Emphysema is a condition that causes damage to the alveoli, the air sacs in your lungs. The walls of the damaged air sacs become stretched out and cause your lungs to get bigger. This makes it harder to move your air in and out. It is the most common form of the condition known as chronic obstructive pulmonary disease (COPD) and is typically triggered by long-term cigarette smoking. Estimates show that approximately 200 million people around the world are affected. Unfortunately, there is no cure for this disease of the lungs.
A study conducted by researchers at Weill Cornell Medicine and NewYork-Presbyterian found that specialized endothelial cells may hold the key to treating emphysema. Endothelial cells line the inner surface of blood vessels and have been shown to play an important role in protecting and restoring the health of key organs. Specifically, lung endothelial cells line the inner surface of the lung’s network of blood vessels.
As part of their research, the team studied lung tissue from human emphysema patients while also looking at lung issue from mice with an induced form of the disease. What they found that was that changes in the activity of certain genes in lung endothelial cells and the loss of those cells was associated with decreased lung function and other indicators of emphysema progression.
The researchers then infused mice with induced emphysema with healthy lung endothelial cells from genetically identical mice and the results were astounding. The team showed that they could prevent and/or reverse most of the lung damage that was seen in untreated mice. By contrast, injecting other cell types, including endothelial cells from other tissues, did not have the same effect.

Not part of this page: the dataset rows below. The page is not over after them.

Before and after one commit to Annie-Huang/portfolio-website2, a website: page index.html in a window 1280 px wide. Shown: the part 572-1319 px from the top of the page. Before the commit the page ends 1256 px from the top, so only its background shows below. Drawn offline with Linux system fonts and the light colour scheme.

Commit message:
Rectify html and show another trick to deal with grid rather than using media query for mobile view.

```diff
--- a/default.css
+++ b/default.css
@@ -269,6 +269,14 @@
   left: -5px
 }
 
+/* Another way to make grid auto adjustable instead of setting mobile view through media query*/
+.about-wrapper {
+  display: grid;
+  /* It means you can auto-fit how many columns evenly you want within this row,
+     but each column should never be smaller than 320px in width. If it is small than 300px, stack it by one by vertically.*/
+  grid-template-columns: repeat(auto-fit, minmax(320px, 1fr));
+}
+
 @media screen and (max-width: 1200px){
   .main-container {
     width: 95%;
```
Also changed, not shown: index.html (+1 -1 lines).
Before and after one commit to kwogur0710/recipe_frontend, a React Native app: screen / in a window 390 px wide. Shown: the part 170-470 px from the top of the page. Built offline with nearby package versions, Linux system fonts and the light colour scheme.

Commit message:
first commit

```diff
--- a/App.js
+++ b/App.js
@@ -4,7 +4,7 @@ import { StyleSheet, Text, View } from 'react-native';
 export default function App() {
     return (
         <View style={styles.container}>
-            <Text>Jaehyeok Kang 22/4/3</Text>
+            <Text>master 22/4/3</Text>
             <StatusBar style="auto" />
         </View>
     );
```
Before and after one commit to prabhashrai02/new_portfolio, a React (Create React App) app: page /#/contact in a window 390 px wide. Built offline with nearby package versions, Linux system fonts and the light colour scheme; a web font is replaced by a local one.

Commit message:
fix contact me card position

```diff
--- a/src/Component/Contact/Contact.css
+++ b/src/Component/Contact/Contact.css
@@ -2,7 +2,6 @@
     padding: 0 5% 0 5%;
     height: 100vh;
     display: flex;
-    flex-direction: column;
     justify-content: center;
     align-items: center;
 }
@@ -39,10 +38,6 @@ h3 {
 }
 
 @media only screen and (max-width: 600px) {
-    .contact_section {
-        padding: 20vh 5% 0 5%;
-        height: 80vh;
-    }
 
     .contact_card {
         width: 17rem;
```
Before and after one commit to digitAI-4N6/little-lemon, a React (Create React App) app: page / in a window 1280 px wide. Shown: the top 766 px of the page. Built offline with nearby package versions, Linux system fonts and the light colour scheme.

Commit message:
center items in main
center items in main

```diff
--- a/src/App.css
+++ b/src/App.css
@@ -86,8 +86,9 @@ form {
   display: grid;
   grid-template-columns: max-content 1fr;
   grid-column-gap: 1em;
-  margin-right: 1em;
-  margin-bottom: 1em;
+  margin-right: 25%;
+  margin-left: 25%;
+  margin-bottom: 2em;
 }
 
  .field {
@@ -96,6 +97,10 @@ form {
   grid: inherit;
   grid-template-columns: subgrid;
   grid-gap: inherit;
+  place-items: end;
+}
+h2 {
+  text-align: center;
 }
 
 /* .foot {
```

The team believes that this treatment effect might have to do with differences in the molecules secreted by diseased versus healthy lung endothelial cells. To back up this claim, they found that lung endothelial cells in both humans and mice with emphysema showed sharp increases in production of LRG1, a molecule that promotes new blood vessel growth that has been linked to retinal and kidney diseases as well as some cancers. Additionally, when the researchers deleted the gene for LRG1 from lung endothelial cells in mice, the lungs were largely protected from the lung damage of induced emphysema, much as they had been by the endothelial cell therapy.
In a news release from Cornell, Dr. Alexandra Racanelli, a co-first author on this study and an instructor of medicine in the Division of Pulmonary and Critical Care Medicine at Weill Cornell Medicine and a pulmonologist at NewYork-Presbyterian/Weill Cornell Medical Center, had this to say about the results.
“Taken together, our data strongly suggest the critical role of endothelial cell function in mediating the pathogenesis of COPD/emphysema. Targeting endothelial cell biology by administering healthy lung endothelial cells and/or inhibiting the LRG1 pathway may therefore represent strategies of immense potential for the treatment of patients with advanced COPD or emphysema.”
The full study was published in the Journal of Experimental Medicine.